#### Work item:
Below are some records. Copy every line in them that holds "dans".

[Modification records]
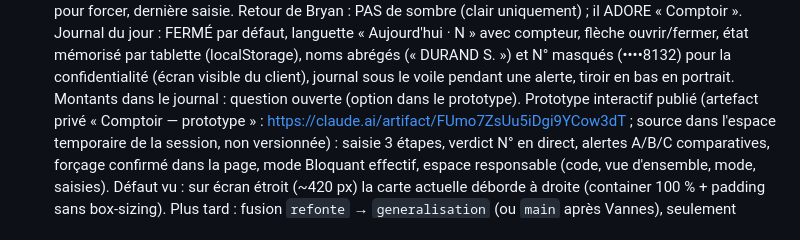
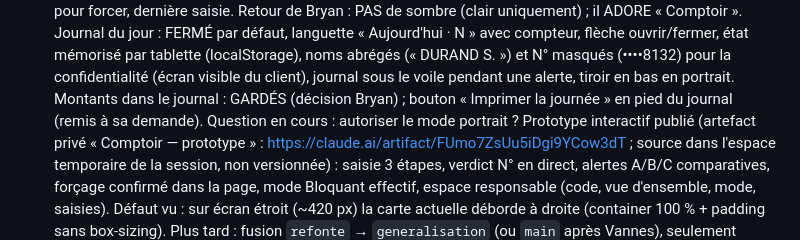
Before and after one commit to BD56/Gestion-cheque-differe, a Markdown page: MEMOIRE_CLAUDE.md, the part around the change. Rendered like a GitHub page.

Commit message:
Mémoire : montants gardés dans le journal, bouton Imprimer la journée
Co-Authored-By: Claude Opus 5.5 <noreply@anthropic.com>
Claude-Session: https://claude.ai/code/session_01Ur67ta4PwSxijT1Ab4VHhN

```diff
--- a/MEMOIRE_CLAUDE.md
+++ b/MEMOIRE_CLAUDE.md
@@ -114,7 +114,8 @@ forcer, dernière saisie. Retour de Bryan : PAS de sombre (clair uniquement) ; i
 compteur, flèche ouvrir/fermer, état mémorisé par tablette (localStorage), noms abrégés
 (« DURAND S. ») et N° masqués (••••8132) pour la confidentialité (écran visible du
 client), journal sous le voile pendant une alerte, tiroir en bas en portrait. Montants
-dans le journal : question ouverte (option dans le prototype). Prototype interactif
+dans le journal : GARDÉS (décision Bryan) ; bouton « Imprimer la journée » en pied du
+journal (remis à sa demande). Question en cours : autoriser le mode portrait ? Prototype interactif
 publié (artefact privé « Comptoir — prototype » : https://claude.ai/artifact/FUmo7ZsUu5iDgi9YCow3dT ;
 source dans l'espace temporaire de la session, non versionnée) : saisie 3 étapes,
 verdict N° en direct, alertes A/B/C comparatives, forçage confirmé dans la page,
```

#### Completed exercise:
Mémoire : montants gardés dans le journal, bouton Imprimer la journée
-dans le journal : question ouverte (option dans le prototype). Prototype interactif
+dans le journal : GARDÉS (décision Bryan) ; bouton « Imprimer la journée » en pied du
 source dans l'espace temporaire de la session, non versionnée) : saisie 3 étapes,
 verdict N° en direct, alertes A/B/C comparatives, forçage confirmé dans la page,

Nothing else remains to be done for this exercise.